* [Task description]:
Scan the data below. Pull out each line where "ipynb" occurs.

Listed entries START

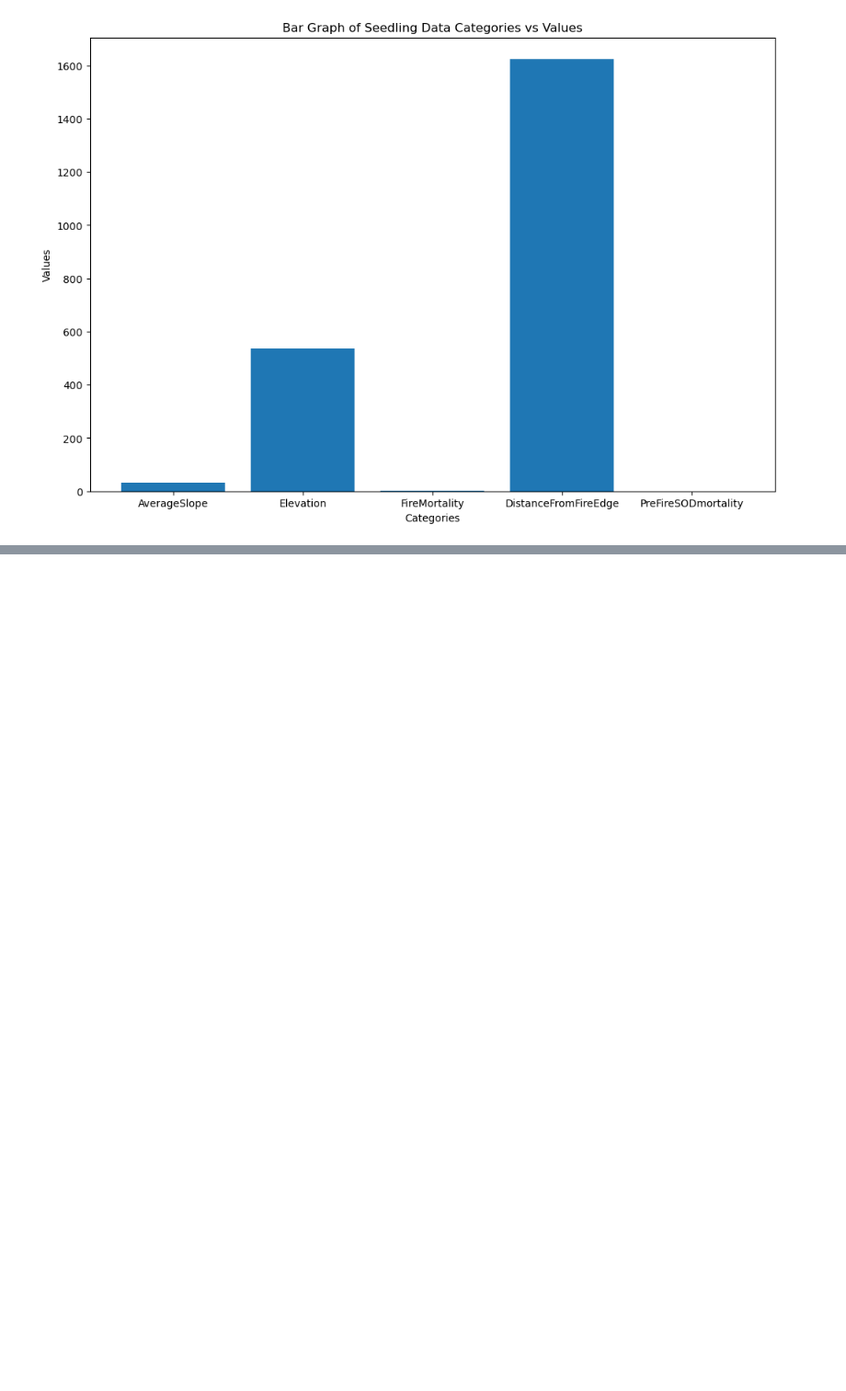
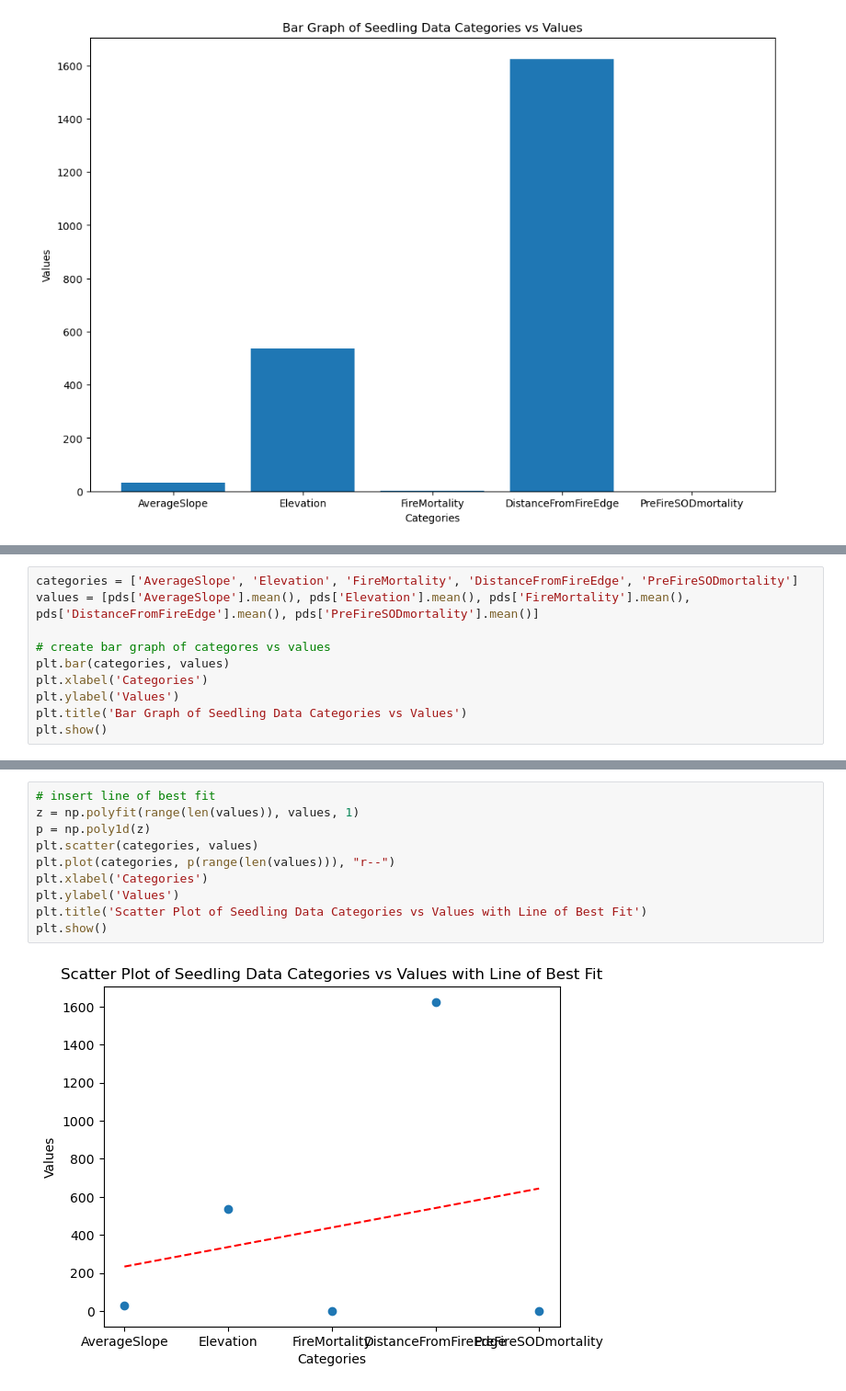
Before and after one commit to madiclack188-cloud/BIO_350_F25, a Jupyter notebook: Bio_350_FinalProject/BIO350_FinalProject.ipynb, the cells around one changed output, grey strips where cells are left out. Shown: that part at 92% size. Saved outputs shown, nothing was run; the diff lists cells and outputs as text; blank space fills up the shorter version.

```diff
--- a/Bio_350_FinalProject/BIO350_FinalProject.ipynb
+++ b/Bio_350_FinalProject/BIO350_FinalProject.ipynb
@@ -72,0 +160,10 @@ plt.show()
+# %%
+categories = ['AverageSlope', 'Elevation', 'FireMortality', 'DistanceFromFireEdge', 'PreFireSODmortality']
+values = [pds['AverageSlope'].mean(), pds['Elevation'].mean(), pds['FireMortality'].mean(), pds['DistanceFromFireEdge'].mean(), pds['PreFireSODmortality'].mean()]
+
+# create bar graph of categores vs values
+plt.bar(categories, values)
+plt.xlabel('Categories')
+plt.ylabel('Values')
+plt.title('Bar Graph of Seedling Data Categories vs Values')
+plt.show()
@@ -72,0 +172,12 @@ plt.show()
+# %%
+# insert line of best fit
+z = np.polyfit(range(len(values)), values, 1)
+p = np.poly1d(z)
+plt.scatter(categories, values)
+plt.plot(categories, p(range(len(values))), "r--")
+plt.xlabel('Categories')
+plt.ylabel('Values')
+plt.title('Scatter Plot of Seedling Data Categories vs Values with Line of Best Fit')
+plt.show()
+# %% [output]
+[figure, added]
```
Also changed, not shown: parts of 12 cells of this notebook, 1 other file.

Listed entries END

* [Response to this task]:
Before and after one commit to madiclack188-cloud/BIO_350_F25, a Jupyter notebook: Bio_350_FinalProject/BIO350_FinalProject.ipynb, the cells around one changed output, grey strips where cells are left out. Shown: that part at 92% size. Saved outputs shown, nothing was run; the diff lists cells and outputs as text; blank space fills up the shorter version.
--- a/Bio_350_FinalProject/BIO350_FinalProject.ipynb
+++ b/Bio_350_FinalProject/BIO350_FinalProject.ipynb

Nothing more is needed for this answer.